I don’t, as a rule, deal with Black Friday. I do, however, love the tradition of Block Friday, which is Block Island’s celebration of shopping small and supporting the community. It’s very cold – but it’s also lovely, and a nice way to bid a final farewell to the summer playground until the next year.
I spent last year’s day after Thanksgiving on Block Island. It was my first time ever going to The Barn at Spring House, which is a more casual version of the hotel’s fine dining restaurant, and is only open in the off-season. Earlier in the day I scored two pairs of sandals I had been eyeing earlier in the summer for less than the cost of one pair, so I celebrated by blowing all of that savings (and more) on red wine and really good steak.

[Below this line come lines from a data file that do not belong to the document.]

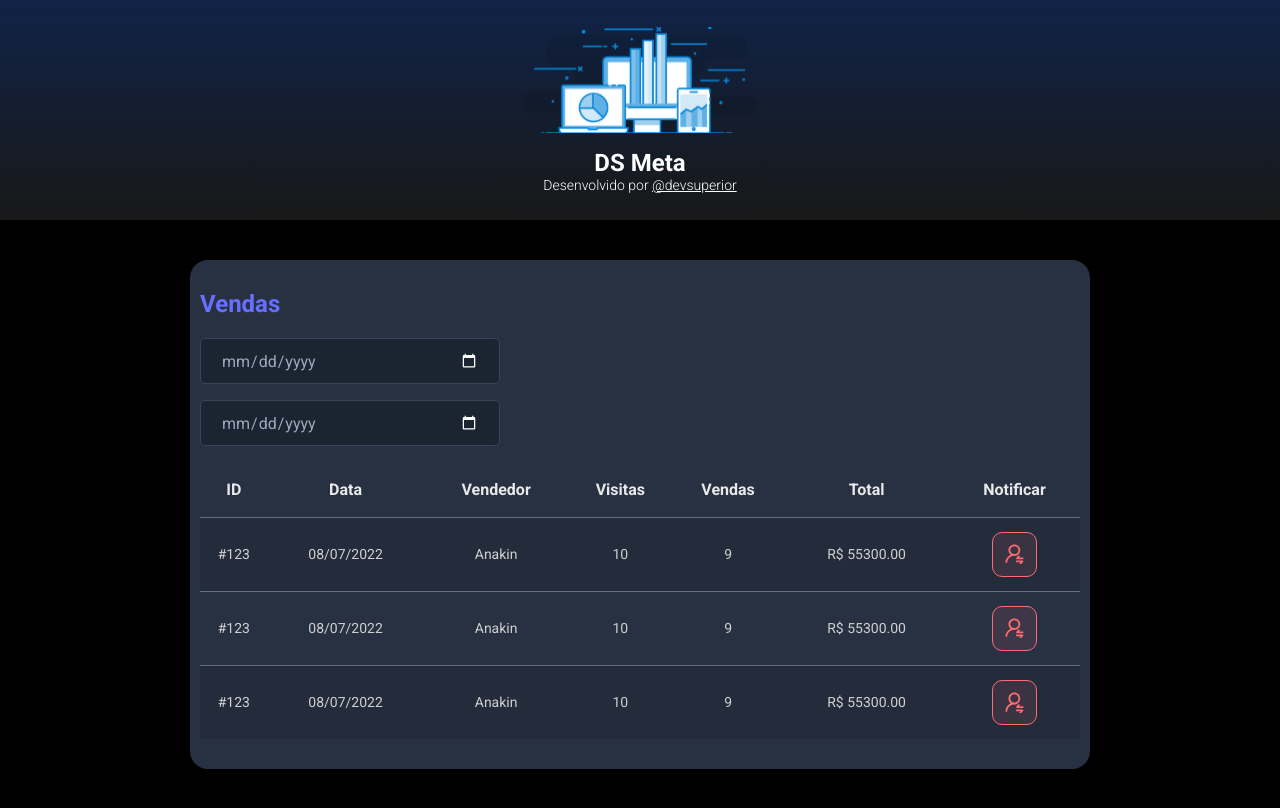
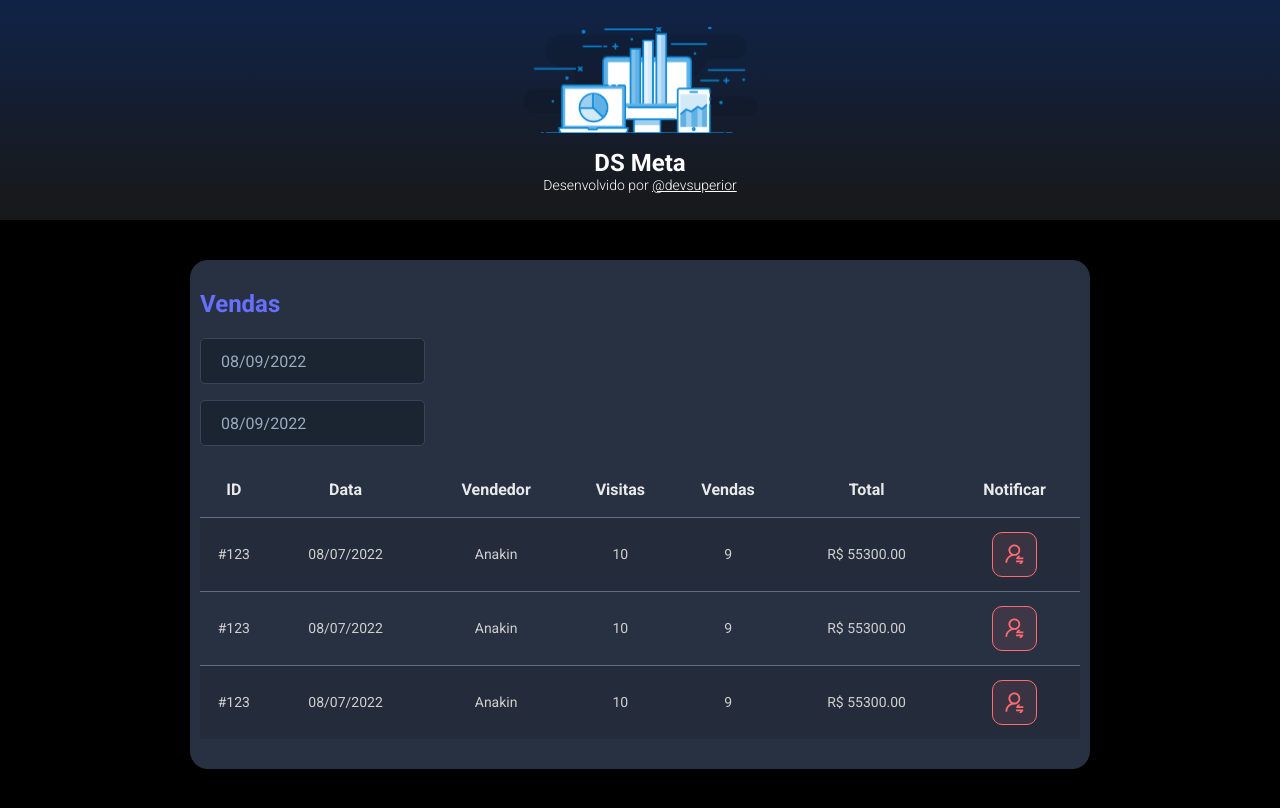
Before and after one commit to gabriias/dsmeta, a React (Vite) app in the folder frontend/: page / in a window 1280 px wide. Built offline with nearby package versions, Linux system fonts and the light colour scheme.

Commit message:
adicionando o datePicker

```diff
--- a/frontend/package.json
+++ b/frontend/package.json
@@ -9,7 +9,9 @@
     "preview": "vite preview"
   },
   "dependencies": {
+    "@types/react-datepicker": "4.4.2",
     "react": "^18.2.0",
+    "react-datepicker": "4.8.0",
     "react-dom": "^18.2.0"
   },
   "devDependencies": {
--- a/frontend/src/components/SalesCard/index.tsx
+++ b/frontend/src/components/SalesCard/index.tsx
@@ -1,3 +1,5 @@
+import DatePicker from "react-datepicker";
+import "react-datepicker/dist/react-datepicker.css";
 import './styles.css'
 import NotificationButton from "../NotificationButton"
 
@@ -7,10 +9,20 @@
             <h2>Vendas</h2>
             <div className="search">
                 <div className="search-container">
-                    <input className="input-search" type="date" name="date-start" id="" />
+                    <DatePicker
+                        selected={new Date()}
+                        onChange={(date: Date) => { }}
+                        className="input-search"
+                        dateFormat="dd/MM/yyyy"
+                    />
                 </div>
                 <div className="search-container">
-                    <input className="input-search" type="date" name="date-end" id="" />
+                    <DatePicker
+                        selected={new Date()}
+                        onChange={(date: Date) => { }}
+                        className="input-search"
+                        dateFormat="dd/MM/yyyy"
+                    />
                 </div>
             </div>
 
```
Also changed, not shown: 1 other file (tests, documents, lock files or other folders).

This year, I celebrated Thanksgiving in Southern California, wearing shorts and spending most of the day in the sunshine rather than the kitchen. I’ll be totally honest: it didn’t feel quite right. To this lifelong New Englander, Thanksgiving should be a day of surviving very cold temperatures to make it into a very warm house filled with so many desserts that there’s a 2:1 ratio of them to people.

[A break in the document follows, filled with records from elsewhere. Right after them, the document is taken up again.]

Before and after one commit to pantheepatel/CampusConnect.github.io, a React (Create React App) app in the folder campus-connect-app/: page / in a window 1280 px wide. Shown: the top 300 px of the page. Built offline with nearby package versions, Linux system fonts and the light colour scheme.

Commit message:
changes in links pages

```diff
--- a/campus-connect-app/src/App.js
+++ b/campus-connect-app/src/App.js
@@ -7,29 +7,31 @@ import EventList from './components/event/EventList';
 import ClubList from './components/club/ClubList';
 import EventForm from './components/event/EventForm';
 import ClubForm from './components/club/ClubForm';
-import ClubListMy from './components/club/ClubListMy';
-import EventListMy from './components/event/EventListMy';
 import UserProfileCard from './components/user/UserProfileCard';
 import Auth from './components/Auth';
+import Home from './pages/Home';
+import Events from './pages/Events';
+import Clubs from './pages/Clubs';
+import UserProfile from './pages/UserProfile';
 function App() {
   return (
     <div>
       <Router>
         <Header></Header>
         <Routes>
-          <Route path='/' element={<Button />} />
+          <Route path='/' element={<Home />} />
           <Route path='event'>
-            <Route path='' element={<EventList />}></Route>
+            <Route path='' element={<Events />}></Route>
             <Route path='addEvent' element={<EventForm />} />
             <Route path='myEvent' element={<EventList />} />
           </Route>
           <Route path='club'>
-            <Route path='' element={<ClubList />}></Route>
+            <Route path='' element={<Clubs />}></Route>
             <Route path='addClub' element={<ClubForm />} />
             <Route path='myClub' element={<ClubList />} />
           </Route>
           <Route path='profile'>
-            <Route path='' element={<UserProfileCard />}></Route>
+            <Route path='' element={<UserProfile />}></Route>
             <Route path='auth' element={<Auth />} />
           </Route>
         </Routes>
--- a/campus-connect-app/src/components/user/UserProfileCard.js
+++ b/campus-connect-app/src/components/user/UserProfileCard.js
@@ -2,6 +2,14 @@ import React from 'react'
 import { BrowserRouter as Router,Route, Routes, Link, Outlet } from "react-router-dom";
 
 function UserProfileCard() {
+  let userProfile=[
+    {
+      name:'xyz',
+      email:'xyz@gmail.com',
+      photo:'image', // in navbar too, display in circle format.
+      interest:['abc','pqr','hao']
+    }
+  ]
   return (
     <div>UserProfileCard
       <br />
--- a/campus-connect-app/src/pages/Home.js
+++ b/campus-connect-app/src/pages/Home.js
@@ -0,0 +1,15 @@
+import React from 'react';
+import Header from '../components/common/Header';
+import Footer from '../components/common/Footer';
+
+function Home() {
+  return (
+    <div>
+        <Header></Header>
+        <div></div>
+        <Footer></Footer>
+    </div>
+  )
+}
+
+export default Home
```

Homesickness inspired this story for Forbes, about Block Friday and other festive celebrations on the islands off New England’s coast. You really haven’t lived until you’ve been surrounded by 100 tipsy Santas at Nantucket’s Chicken Box… or so I hear. I’ll get there one day.